Personal Training, Corporate Wellness, Bootcamp, Spin Classes in Ruddington, West Bridgford and Nottingham.
Tuesday, 24 June 2014
Our Obesity Crisis
Should we continually blame the
manufacturer and marketing companies for making our kids Obese?
Whilst we can agree with the sentiment that manufacturers and suppliers
of our food should do more to reduce the levels of potentially harmful sugar,
salt and fat contents in some of our food. Are we wrong to simply blame
them for our level of obesity we now see in society?
A recent article in the Mirror (bit.ly/1sA4s9s) states
that we should also be stopping celebrities from endorsing such products.
With huge sums of money being offered to top sports personalities such as
David Beckham, Wayne Rooney and the like this is never going to happen.
You have to ask the question though as to why we are seeking to blame
these commercial businesses for what is a Western world issue. Almost all
the modern Western countries are suffering to some extent from this obesity
crisis and it is only likely to get worse
Britain is one of the highest levels and we truly believe that this is
an education issue. Not in the sense that schools should carry the burden
but that people simply don't understand the problems and how to manage their
diet and exercise.
7 Main reasons were identified for influencing obesity
·Biology: an individual’s starting point - the influence of genetics and
·Activity environment: the influence of the environment on an
individual’s activity behaviour, for example a decision to cycle to work may be
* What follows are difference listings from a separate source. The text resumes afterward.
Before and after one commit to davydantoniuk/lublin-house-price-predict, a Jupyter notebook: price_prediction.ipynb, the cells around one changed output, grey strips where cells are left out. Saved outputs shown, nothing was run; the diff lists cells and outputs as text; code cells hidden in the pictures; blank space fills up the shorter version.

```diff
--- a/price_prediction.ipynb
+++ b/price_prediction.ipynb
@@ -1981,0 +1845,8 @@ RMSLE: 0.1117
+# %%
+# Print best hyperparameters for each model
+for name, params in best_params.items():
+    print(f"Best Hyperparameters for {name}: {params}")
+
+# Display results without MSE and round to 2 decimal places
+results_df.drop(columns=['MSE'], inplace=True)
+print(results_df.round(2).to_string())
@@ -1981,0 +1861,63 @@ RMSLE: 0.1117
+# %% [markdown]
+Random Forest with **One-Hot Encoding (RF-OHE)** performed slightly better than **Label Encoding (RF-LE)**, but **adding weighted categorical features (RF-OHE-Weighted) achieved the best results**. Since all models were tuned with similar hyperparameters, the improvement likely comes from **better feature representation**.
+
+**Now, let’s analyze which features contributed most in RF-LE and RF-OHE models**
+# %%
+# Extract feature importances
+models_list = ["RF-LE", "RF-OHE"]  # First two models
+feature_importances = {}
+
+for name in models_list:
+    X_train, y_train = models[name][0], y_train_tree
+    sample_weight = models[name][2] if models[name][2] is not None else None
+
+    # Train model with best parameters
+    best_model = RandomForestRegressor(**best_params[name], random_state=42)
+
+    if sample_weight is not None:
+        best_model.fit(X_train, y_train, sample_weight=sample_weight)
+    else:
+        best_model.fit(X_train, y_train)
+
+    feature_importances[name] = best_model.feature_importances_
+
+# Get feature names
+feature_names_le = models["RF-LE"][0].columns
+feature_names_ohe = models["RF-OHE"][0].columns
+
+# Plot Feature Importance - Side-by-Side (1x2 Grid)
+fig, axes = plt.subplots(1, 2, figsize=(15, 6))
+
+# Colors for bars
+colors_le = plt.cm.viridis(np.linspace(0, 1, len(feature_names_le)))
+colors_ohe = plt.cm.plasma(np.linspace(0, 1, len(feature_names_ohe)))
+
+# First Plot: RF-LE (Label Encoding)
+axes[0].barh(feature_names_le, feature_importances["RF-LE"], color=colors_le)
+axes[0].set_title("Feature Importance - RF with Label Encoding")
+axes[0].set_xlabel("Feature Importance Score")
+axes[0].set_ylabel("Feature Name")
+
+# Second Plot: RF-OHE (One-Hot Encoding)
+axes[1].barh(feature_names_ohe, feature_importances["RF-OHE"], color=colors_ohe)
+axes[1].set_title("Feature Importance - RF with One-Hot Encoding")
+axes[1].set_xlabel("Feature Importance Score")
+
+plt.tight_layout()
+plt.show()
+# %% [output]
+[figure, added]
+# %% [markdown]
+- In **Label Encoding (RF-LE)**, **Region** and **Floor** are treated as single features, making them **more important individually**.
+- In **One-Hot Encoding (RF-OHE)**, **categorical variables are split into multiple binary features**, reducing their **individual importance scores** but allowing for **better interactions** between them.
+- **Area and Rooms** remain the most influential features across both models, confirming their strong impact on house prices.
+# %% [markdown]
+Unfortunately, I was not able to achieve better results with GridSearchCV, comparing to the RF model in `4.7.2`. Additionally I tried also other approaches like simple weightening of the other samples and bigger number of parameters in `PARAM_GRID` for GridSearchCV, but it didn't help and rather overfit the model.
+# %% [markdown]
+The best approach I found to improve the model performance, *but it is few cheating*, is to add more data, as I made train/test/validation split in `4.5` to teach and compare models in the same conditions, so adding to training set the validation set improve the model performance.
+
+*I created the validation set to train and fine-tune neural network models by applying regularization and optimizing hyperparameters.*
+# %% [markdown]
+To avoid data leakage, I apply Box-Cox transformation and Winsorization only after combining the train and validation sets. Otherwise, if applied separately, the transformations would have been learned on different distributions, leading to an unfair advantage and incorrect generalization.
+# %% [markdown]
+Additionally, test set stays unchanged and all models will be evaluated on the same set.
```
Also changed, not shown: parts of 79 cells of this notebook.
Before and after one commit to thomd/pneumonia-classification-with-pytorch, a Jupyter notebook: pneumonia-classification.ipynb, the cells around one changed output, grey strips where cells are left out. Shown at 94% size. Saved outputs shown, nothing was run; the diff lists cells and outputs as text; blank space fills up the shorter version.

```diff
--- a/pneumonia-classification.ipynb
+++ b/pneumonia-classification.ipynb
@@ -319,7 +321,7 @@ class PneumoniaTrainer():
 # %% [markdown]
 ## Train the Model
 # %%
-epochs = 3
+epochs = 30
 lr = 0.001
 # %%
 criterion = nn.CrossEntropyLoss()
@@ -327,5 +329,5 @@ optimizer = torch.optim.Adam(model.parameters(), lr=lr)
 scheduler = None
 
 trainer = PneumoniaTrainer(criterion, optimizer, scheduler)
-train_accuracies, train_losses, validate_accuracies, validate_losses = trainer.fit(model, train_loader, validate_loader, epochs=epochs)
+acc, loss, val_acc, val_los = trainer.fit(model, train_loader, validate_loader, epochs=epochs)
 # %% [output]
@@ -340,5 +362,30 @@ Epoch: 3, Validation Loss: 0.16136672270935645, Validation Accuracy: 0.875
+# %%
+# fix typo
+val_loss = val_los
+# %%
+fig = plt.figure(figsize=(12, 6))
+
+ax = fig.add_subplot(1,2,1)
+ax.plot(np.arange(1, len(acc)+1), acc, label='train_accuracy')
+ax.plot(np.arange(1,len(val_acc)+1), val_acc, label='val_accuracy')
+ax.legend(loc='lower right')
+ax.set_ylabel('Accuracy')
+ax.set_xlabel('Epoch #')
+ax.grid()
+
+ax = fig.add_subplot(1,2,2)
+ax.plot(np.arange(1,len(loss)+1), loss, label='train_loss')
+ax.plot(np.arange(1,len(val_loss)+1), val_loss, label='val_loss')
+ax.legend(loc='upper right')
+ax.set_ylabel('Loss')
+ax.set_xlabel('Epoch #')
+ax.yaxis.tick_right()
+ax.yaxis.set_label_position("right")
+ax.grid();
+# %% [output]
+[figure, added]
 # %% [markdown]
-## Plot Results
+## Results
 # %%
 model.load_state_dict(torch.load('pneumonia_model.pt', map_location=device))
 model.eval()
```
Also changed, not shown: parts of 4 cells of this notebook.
influenced by road safety, air pollution or provision of a cycle shelter and
·Physical Activity: the type, frequency and intensity of activities an
individual carries out, such as cycling vigorously to work every day;
·Societal influences: the impact of society, for example the influence of
the media, education, peer pressure or culture;
·Individual psychology: for example a person’s individual psychological
drive for particular foods and consumption patterns, or physical activity
patterns or preferences;
·Food environment: the influence of the food environment on an
individual’s food choices, for example a decision to eat more fruit and
vegetables may be influenced by the availability and quality of fruit and
vegetables near home;
·Food consumption: the quality, quantity (portion sizes) and frequency
(snacking patterns) of an individual’s diet.
A study back in 2011 showed that only 39% of men and 26% of women were
taking part in the recommended weekly amounts of exercise? When you consider
that a child is twice as likely to grow up obese if their parents do not
partake in exercise the impact of this statistic makes very scary reading for
It was also stated that social and economic status and income was a
factor in how much exercise and the type of diets that were being consumed.
With outdoor exercise becoming more popular than ever, surely there is no
longer a need for expensive gym memberships and that educating individuals how
to train cheaply should become a priority. It is also a myth that fresh produce
is more expensive that processed foods. What is requires are thought, planning
and a little know how.
Jamie Oliver the celebrity chef has produced programs based on cheap but
healthy foods and details can be found onlineJamie Oliver website.
We believe that if the government are to focus on driving down obesity
in our society we need to tackle this in a number of ways
1) Continue to work with industry to reduce the harmful levels of
sugars, fats and salts in our foods
2) Provide education on food labelling and reduce the ambiguity
surrounding low fat, fat free foods which are often a gimmick to sell foods
3) Instead of encouraging weight loss classes which simply encourage
calorie counting we need to educate about food, what works well, what is a
balanced diet, why treats can be good if in moderation. We should teach
this in schools and food education should be part of the curriculum
4) PE in schools should be taken seriously and teachers, especially
primary schools where dedicated PE teachers are not employed should be provided
the skills to deliver effective work outs for young children. Every child
should have to partake
5) Every school should offer after school sporting or exercise
6) Local fitness businesses should be provided incentives to encourage
greater uptake. Private golf courses receive VAT reductions or as if
often the case pays no tax at all yet fitness and health businesses still do? With
a crisis like we have surely this has to be considered?
7) Encourage the lottery fund to divert more of the funding away from
massive investments in things like new opera houses and art galleries and
deliver it to community projects that aim to deliver educational based fitness,
healthy lifestyle and food projects.
Obesity is not a problem that strikes at a certain demographic but if we
are not careful will be our biggest killer. We all have a responsibility to
ourselves and our next generation. Whilst Government and industry need to
play their part, it’s often very easy to blame others when ultimately unless we
remove all such products from the shelves and militarily enforce exercise it
can only be the individual who makes the choice not to die young!